**Your assignment**. Which of the lines below mention the word "epsilon"? Pull each one out.

(Version comparison data)
<<<<
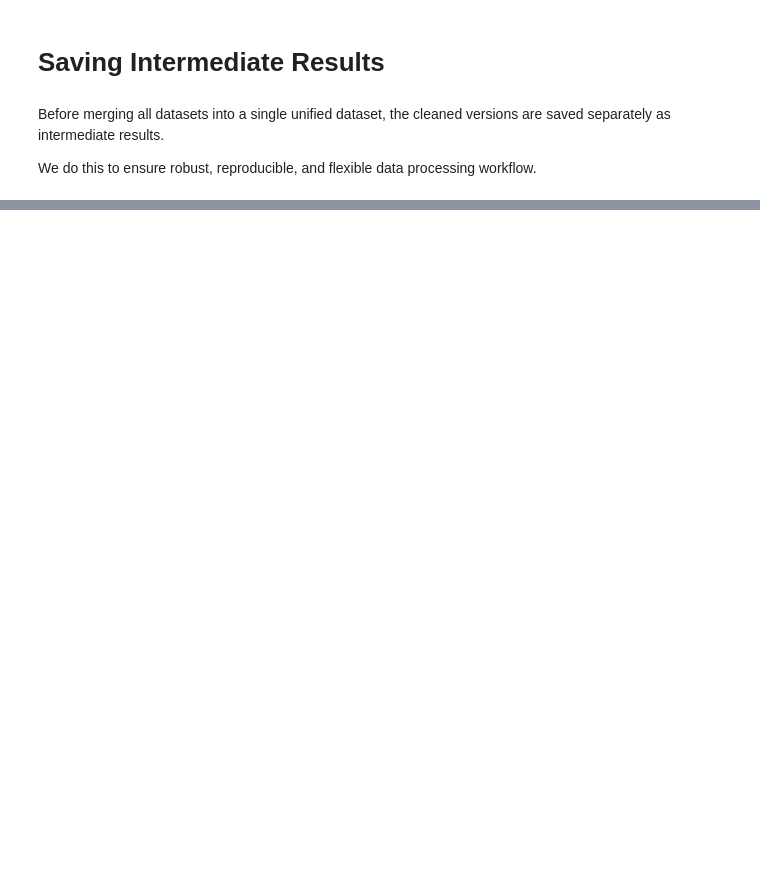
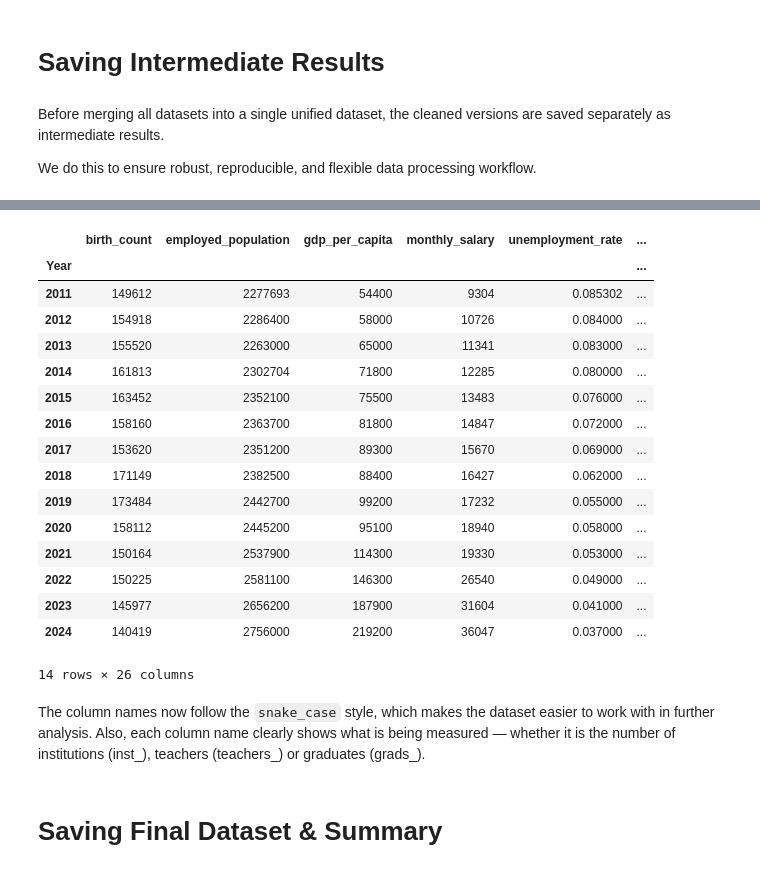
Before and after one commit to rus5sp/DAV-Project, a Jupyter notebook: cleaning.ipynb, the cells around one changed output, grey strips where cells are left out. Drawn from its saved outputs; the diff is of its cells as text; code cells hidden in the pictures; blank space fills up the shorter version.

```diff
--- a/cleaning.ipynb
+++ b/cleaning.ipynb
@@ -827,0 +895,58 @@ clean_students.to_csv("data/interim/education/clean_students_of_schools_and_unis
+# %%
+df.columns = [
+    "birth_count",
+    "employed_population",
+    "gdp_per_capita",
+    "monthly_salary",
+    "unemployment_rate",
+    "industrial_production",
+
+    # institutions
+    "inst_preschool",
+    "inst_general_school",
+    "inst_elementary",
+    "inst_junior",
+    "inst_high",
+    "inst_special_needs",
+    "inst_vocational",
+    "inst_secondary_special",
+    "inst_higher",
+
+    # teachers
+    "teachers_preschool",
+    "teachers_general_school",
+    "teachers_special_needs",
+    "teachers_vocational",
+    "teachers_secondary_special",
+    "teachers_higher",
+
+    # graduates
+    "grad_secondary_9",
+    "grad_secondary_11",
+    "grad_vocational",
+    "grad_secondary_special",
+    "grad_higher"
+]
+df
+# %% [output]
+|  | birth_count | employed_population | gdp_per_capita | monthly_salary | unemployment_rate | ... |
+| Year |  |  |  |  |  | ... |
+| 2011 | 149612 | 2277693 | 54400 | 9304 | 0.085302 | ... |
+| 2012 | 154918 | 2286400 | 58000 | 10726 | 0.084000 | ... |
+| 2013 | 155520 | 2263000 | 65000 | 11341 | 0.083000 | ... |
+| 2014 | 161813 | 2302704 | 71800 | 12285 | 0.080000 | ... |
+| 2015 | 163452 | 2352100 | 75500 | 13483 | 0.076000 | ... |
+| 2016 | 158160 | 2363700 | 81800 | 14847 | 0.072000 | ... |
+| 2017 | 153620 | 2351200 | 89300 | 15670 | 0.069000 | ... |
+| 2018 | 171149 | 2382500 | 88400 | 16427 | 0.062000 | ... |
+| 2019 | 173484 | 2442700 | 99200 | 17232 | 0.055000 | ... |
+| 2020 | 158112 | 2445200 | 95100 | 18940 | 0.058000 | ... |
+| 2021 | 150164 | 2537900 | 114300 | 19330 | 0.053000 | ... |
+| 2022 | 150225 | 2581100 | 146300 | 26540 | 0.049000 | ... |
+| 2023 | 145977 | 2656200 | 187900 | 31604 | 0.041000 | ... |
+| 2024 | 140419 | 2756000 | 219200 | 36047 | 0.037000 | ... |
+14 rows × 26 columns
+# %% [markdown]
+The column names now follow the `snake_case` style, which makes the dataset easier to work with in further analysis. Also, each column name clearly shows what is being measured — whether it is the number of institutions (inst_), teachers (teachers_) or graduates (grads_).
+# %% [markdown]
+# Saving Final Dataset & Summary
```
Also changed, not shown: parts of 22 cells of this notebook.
>>>>
<<<<
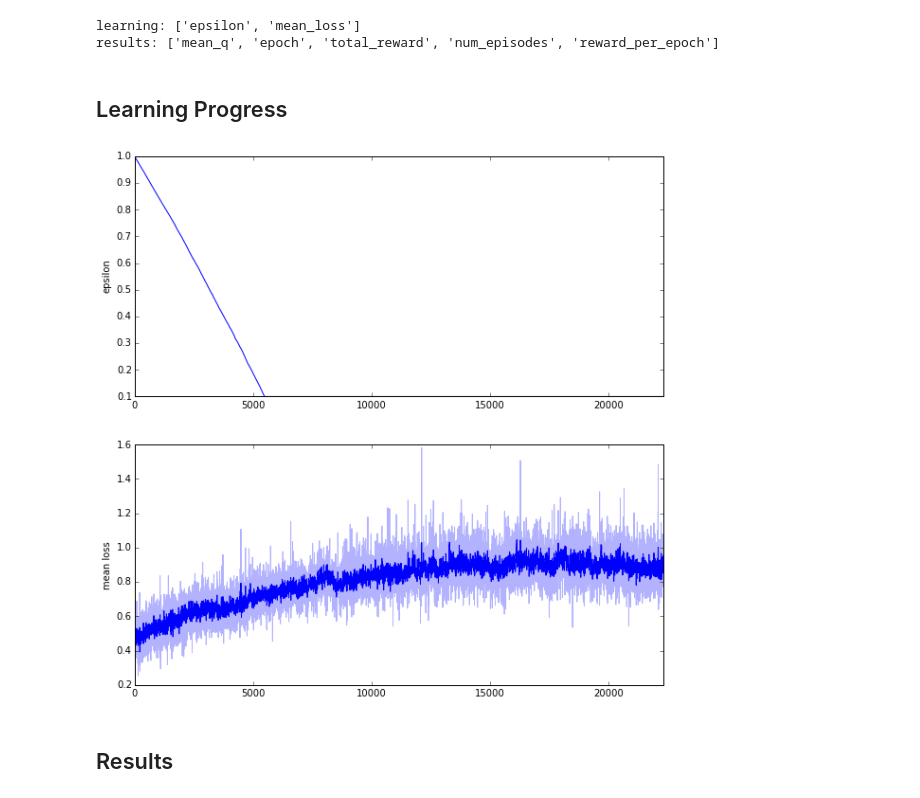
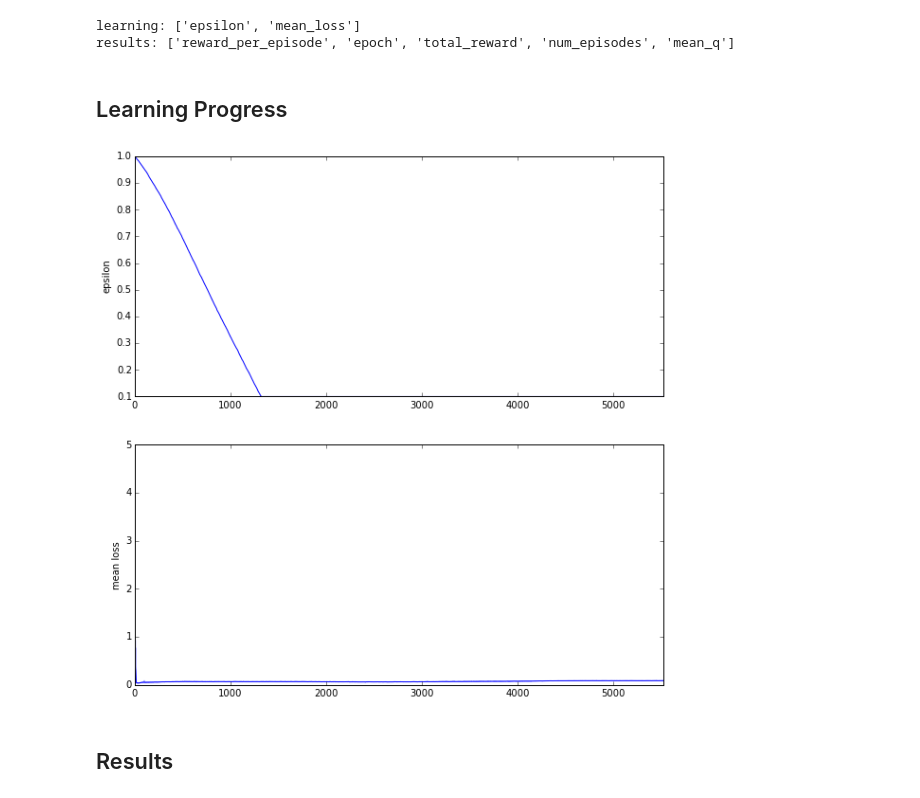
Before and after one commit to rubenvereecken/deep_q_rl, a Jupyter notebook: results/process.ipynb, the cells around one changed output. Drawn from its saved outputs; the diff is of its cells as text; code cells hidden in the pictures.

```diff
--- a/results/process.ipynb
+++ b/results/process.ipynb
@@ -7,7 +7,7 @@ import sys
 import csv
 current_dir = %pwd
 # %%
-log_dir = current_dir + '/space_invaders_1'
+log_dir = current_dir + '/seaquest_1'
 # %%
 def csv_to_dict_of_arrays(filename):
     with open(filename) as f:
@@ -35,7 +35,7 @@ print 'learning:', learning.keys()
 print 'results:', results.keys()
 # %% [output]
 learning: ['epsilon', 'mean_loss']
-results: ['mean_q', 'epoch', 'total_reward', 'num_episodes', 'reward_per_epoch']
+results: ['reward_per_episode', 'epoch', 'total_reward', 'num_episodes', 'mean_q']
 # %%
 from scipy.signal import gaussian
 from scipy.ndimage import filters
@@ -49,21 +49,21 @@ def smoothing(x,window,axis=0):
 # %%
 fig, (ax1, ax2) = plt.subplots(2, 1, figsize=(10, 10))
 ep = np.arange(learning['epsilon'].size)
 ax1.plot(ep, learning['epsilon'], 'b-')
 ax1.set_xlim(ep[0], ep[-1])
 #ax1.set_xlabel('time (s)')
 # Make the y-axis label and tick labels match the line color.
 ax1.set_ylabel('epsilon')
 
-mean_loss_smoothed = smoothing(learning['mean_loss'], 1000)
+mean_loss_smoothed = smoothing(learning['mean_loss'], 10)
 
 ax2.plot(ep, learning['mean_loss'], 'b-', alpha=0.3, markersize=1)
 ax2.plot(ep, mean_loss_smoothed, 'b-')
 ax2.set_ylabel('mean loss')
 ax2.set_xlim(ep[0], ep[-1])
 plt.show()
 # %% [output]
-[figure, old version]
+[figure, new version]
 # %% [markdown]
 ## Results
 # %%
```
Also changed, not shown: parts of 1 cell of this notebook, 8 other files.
>>>>
<<<<
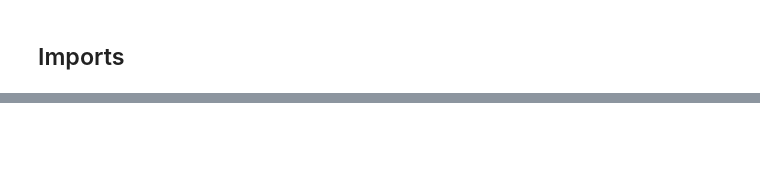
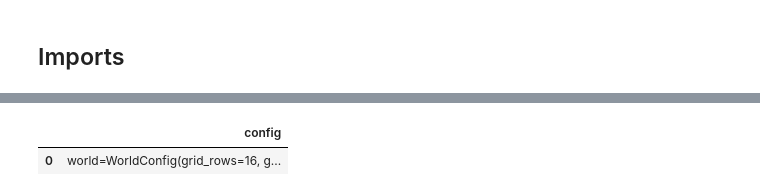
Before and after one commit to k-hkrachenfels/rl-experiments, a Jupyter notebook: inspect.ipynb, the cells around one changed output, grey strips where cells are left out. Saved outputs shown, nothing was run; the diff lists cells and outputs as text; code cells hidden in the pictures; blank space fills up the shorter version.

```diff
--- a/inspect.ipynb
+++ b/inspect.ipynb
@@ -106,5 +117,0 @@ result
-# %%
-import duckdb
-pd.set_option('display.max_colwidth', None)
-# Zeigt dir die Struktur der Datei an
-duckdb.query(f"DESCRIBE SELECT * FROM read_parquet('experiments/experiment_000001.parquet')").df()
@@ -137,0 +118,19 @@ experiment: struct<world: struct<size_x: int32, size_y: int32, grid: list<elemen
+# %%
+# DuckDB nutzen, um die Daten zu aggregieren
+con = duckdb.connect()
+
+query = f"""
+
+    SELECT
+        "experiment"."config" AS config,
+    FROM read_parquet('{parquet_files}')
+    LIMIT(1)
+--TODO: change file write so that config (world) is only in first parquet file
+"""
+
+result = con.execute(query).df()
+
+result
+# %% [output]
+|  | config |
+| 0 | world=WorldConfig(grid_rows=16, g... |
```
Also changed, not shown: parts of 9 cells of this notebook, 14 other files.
>>>>
**Exercise result**.
 learning: ['epsilon', 'mean_loss']
 ep = np.arange(learning['epsilon'].size)
 ax1.plot(ep, learning['epsilon'], 'b-')
 ax1.set_ylabel('epsilon')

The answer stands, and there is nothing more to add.